Wow. Our experiment is off to a great start—let's see if we can finish it off sooner than expected.
Meet Knut . He's a three-month-old polar bear cub, a roly-poly ball of white fuzz with bright black eyes. He enjoys hugging his soccer ball, gnawing on scrub brushes, and following his keeper around from room to room. Frank Albrecht wants him dead.
Animal rights activist Albrecht says that Knut, who was born at the Berlin Zoo in December and neglected by his mother, is having his natural instincts twisted. By raising the cub themselves, Albrecht says, zoo officials are perverting nature. "Raising him by hand is not appropriate to the species but rather a blatant violation of animal welfare laws," Albrecht told the German newspaper Bild. "In actual fact, the zoo needs to kill the bear cub." Albrecht later said that "If a polar bear mother rejected the baby, then I believe the zoo must follow the instincts of nature."
And Albrecht isn't the only one who wants to put the kibosh on Knut. Rudiger Schmiedel, director of the German Bear Foundation said, "You can't domesticate a wild animal ...When Knut reaches puberty, his keeper is going to get a whack upside the head." Activists from Germany's Green Party and Left Party also expressed opposition to the zoo's decision to hand-raise the cub.
Getting rid of Knut would be a hard sell: daily Berlin papers feature front page pics of the cub's gambolings, tv stations happily broadcast videos of him, and the city's hockey team wants the baby bruin as their mascot. Photographer Annie Liebovitz took Knut's portrait on Saturday for a wilderness conservation campaign. All this is before Knut has even made his public debut. Although fans can see pics of Knut on the Berlin Zoo's website, the real-life cub only just reached his public-display weight requirement (18 lbs) on Friday.

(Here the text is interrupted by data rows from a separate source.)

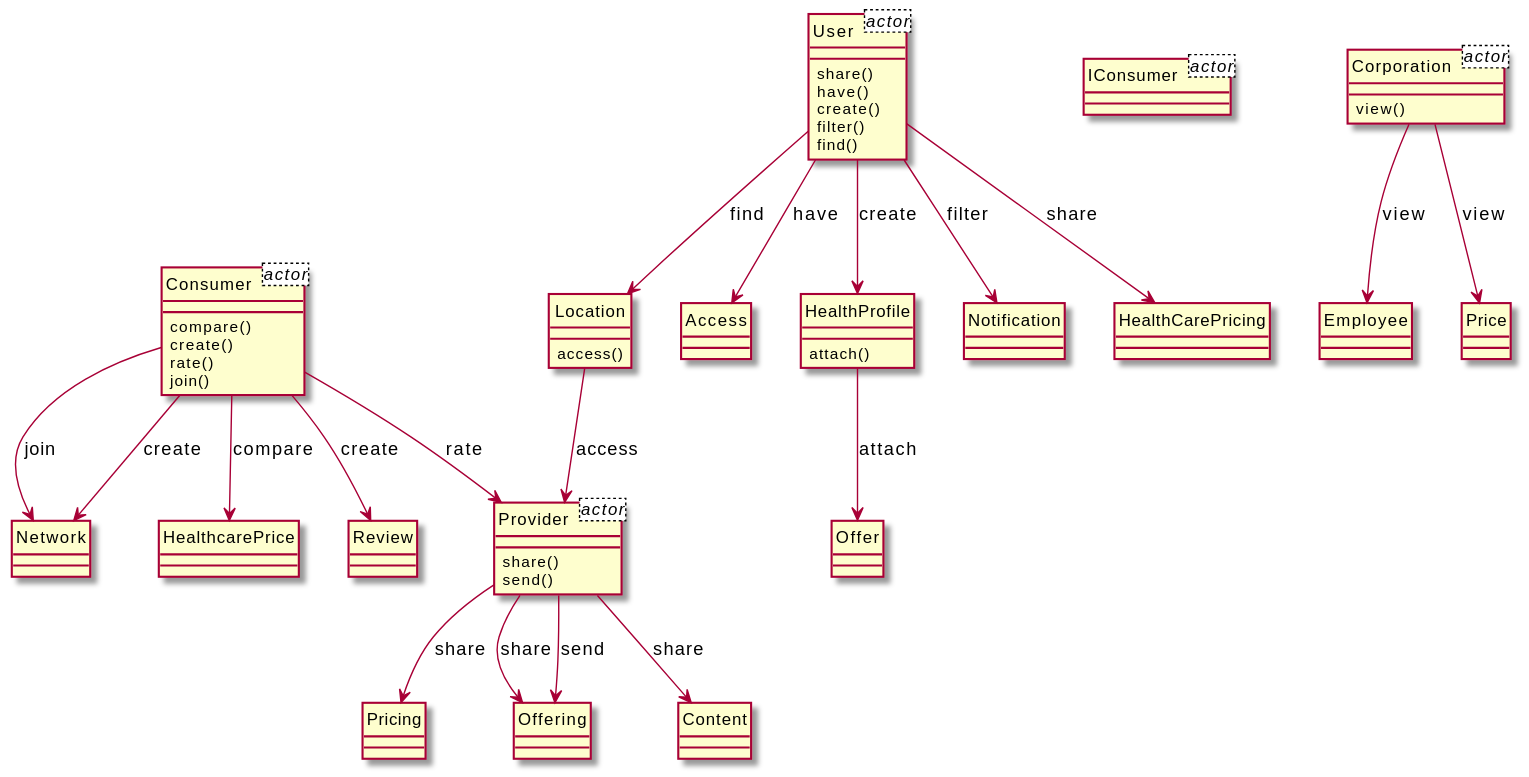
Before: output/diagram_5/2014-USC-Project12.svg, a diagram exported from PlantUML (xixixhalu/DomainModelExtractor). Source of this version:
```plantuml
@startuml
hide circle
class Consumer<actor> {
}
class IConsumer<actor> {
}
class Corporation<actor> {
}
class Provider<actor> {
}
class User<actor> {
}
class User {
	share()
	have()
	create()
	filter()
	find()
}
class Location {
	access()
}
class Corporation {
	view()
}
class Employee {
}
class Consumer {
	compare()
	create()
	rate()
	join()
}
class Review {
}
class Provider {
	share()
	send()
}
class Pricing {
}
class Offering {
}
class Content {
}
class Network {
}
class Access {
}
class HealthcarePrice {
}
class Price {
}
class HealthProfile {
	attach()
}
class Offer {
}
class Notification {
}
class HealthCarePricing {
}
Corporation --> Employee : view
User --> Access : have
Provider --> Content : share
Provider --> Pricing : share
User --> HealthCarePricing : share
User --> Notification : filter
HealthProfile --> Offer : attach
Consumer --> HealthcarePrice : compare
User --> Location : find
Location --> Provider : access
Provider --> Offering : share
Corporation --> Price : view
Consumer --> Review : create
User --> HealthProfile : create
Consumer --> Network : join
Consumer --> Network : create
Provider --> Offering : send
Consumer --> Provider : rate
@enduml
```
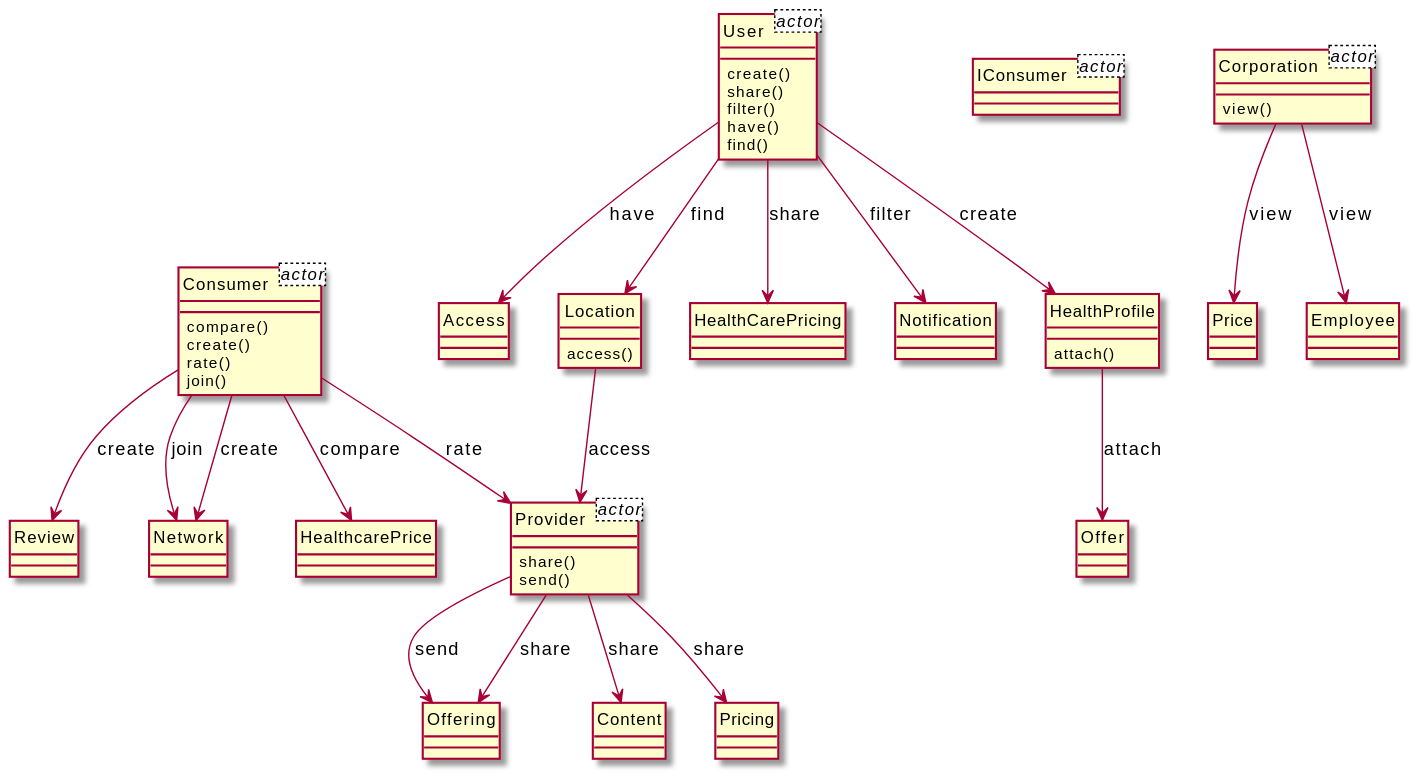
The same diagram one commit later.

The edit, as a diff of the source:
```diff
@@ -10,20 +10,16 @@
 }
 class User<actor> {
 }
-class User {
+class Provider {
 	share()
-	have()
-	create()
-	filter()
-	find()
+	send()
 }
-class Location {
-	access()
+class Offering {
 }
 class Corporation {
 	view()
 }
-class Employee {
+class Price {
 }
 class Consumer {
 	compare()
@@ -31,51 +27,55 @@
 	rate()
 	join()
 }
+class Network {
+}
+class Content {
+}
+class User {
+	create()
+	share()
+	filter()
+	have()
+	find()
+}
+class Access {
+}
+class Location {
+	access()
+}
+class HealthCarePricing {
+}
 class Review {
-}
-class Provider {
-	share()
-	send()
 }
 class Pricing {
 }
-class Offering {
-}
-class Content {
-}
-class Network {
-}
-class Access {
+class Employee {
 }
 class HealthcarePrice {
 }
-class Price {
+class Notification {
 }
 class HealthProfile {
 	attach()
 }
 class Offer {
 }
-class Notification {
-}
-class HealthCarePricing {
-}
-Corporation --> Employee : view
-User --> Access : have
 Provider --> Content : share
+Corporation --> Price : view
+Consumer --> Network : create
+Location --> Provider : access
+HealthProfile --> Offer : attach
+Consumer --> Provider : rate
 Provider --> Pricing : share
 User --> HealthCarePricing : share
 User --> Notification : filter
-HealthProfile --> Offer : attach
-Consumer --> HealthcarePrice : compare
 User --> Location : find
-Location --> Provider : access
+Provider --> Offering : send
+User --> Access : have
 Provider --> Offering : share
-Corporation --> Price : view
+Consumer --> Network : join
 Consumer --> Review : create
 User --> HealthProfile : create
-Consumer --> Network : join
-Consumer --> Network : create
-Provider --> Offering : send
-Consumer --> Provider : rate
+Corporation --> Employee : view
+Consumer --> HealthcarePrice : compare
 @enduml
```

Zoo officials say that Knut will be unveiled to Berliners in a week or so.
Zoo officials say that Knut is valuable not just as an attraction, but as part of a dwindling polar bear DNA pool. "Polar bears are under threat of extinction," said Andre Schuele, the veternarian who cares for Knut. "if we feed the bear with a bottle, it has a good chance of growing up and perhaps becoming attractive as a stud for other zoos."